DATA IN THIS EXERCISE →
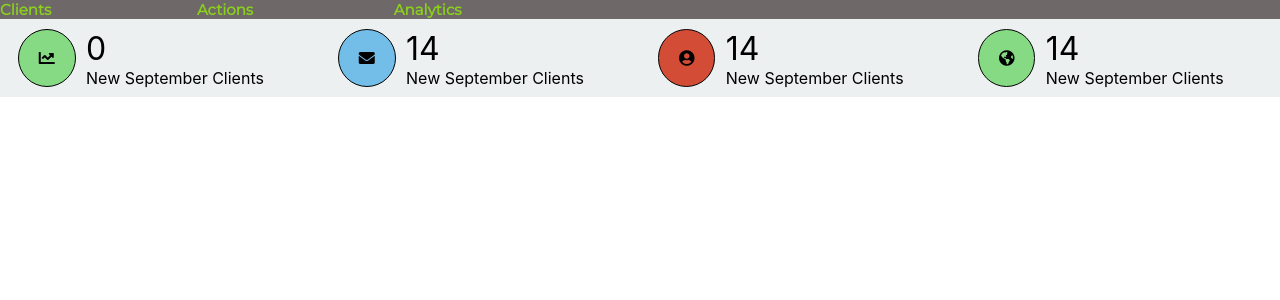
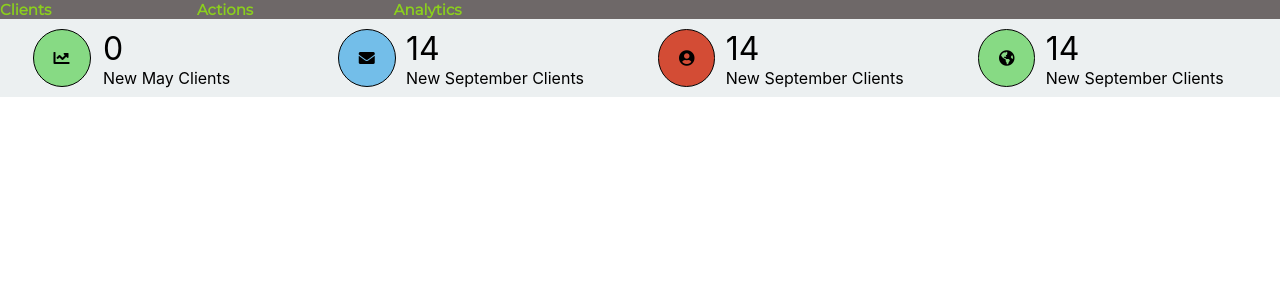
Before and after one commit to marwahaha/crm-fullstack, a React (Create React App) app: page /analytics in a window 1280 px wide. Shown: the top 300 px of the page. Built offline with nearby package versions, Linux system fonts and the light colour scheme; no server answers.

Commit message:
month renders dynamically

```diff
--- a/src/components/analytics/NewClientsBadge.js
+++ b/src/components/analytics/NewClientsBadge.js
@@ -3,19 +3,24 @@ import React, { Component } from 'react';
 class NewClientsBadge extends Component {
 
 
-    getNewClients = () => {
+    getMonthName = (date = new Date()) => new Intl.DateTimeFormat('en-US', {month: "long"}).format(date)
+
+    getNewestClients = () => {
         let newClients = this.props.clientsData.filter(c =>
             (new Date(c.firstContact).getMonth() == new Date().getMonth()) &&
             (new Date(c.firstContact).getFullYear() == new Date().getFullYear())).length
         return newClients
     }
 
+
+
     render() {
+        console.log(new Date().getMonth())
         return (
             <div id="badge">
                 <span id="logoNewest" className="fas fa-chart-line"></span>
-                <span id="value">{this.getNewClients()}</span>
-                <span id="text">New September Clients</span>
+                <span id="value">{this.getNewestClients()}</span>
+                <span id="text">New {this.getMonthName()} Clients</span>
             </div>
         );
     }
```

==

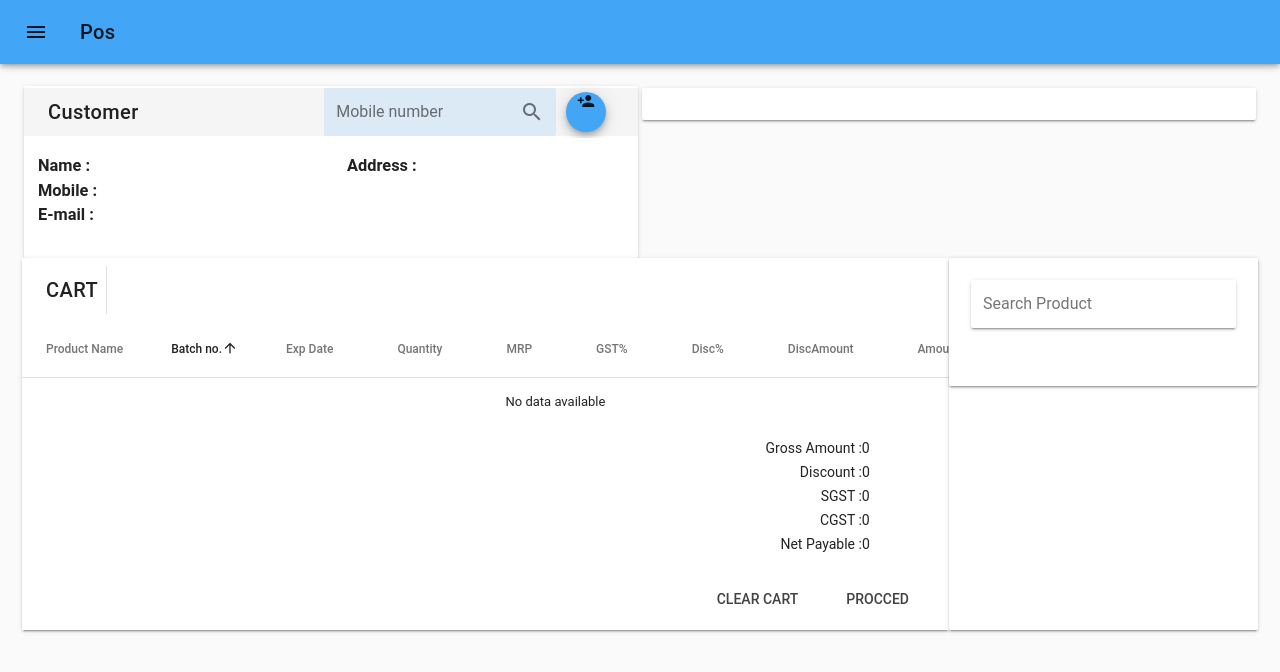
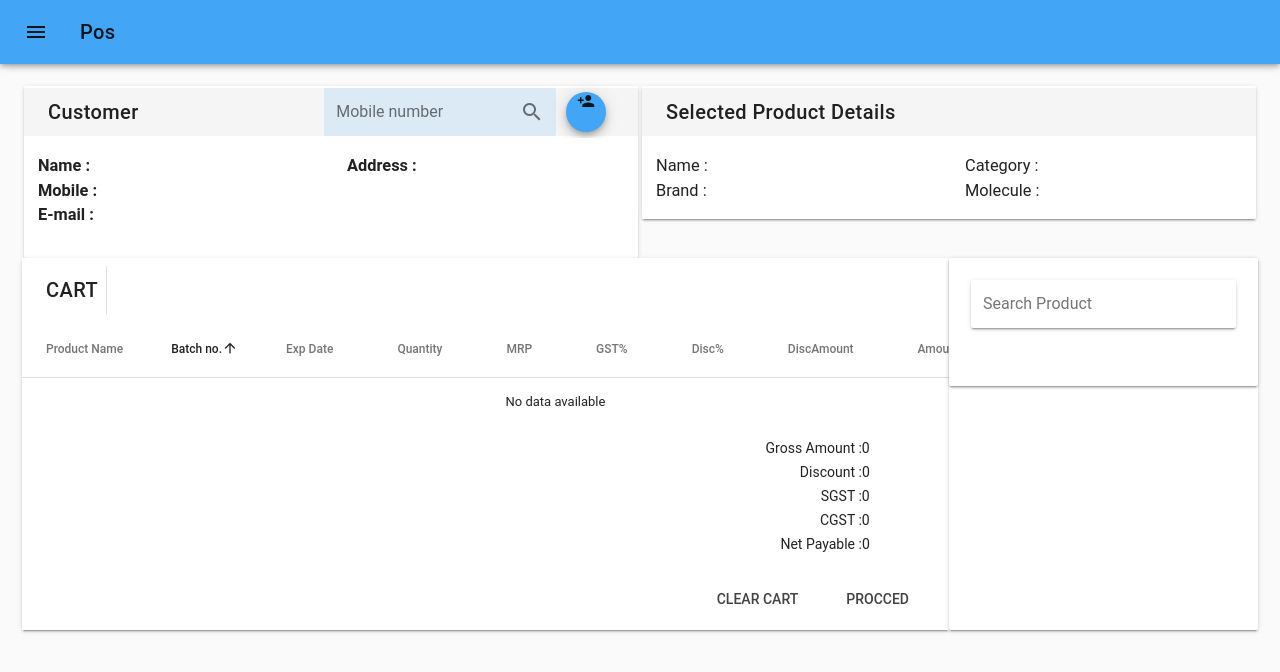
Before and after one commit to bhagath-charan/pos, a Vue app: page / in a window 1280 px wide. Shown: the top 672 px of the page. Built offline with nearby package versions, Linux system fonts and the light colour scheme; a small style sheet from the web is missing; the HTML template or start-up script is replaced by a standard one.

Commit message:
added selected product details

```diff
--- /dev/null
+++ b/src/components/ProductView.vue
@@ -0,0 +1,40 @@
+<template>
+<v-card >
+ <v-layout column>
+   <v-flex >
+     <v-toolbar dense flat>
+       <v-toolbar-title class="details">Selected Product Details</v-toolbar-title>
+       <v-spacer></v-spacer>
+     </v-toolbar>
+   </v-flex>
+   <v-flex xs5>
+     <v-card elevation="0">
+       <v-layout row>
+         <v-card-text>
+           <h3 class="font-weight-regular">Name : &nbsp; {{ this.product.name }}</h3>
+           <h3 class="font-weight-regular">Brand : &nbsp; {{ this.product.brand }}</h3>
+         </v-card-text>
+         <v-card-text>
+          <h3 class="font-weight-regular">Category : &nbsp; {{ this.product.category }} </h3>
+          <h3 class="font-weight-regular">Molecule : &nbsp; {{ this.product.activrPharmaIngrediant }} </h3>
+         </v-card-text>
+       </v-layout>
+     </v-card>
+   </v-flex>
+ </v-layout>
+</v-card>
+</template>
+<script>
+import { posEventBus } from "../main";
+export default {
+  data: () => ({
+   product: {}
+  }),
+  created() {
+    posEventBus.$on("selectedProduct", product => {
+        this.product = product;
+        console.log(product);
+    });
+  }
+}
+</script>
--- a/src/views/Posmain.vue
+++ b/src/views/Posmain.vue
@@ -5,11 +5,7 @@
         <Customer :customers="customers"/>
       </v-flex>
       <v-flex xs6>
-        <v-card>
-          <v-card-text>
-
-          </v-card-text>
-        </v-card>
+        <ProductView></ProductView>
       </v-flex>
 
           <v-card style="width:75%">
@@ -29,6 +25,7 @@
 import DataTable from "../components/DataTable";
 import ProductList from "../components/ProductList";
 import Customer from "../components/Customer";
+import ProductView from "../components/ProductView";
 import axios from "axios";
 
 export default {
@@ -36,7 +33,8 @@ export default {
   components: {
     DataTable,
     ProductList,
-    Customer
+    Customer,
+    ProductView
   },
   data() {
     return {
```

ASSIGNED TASK →
In the entries above, count each line that holds "NewClientsBadge". Give the total and nothing else.

ANSWER SPACE →
3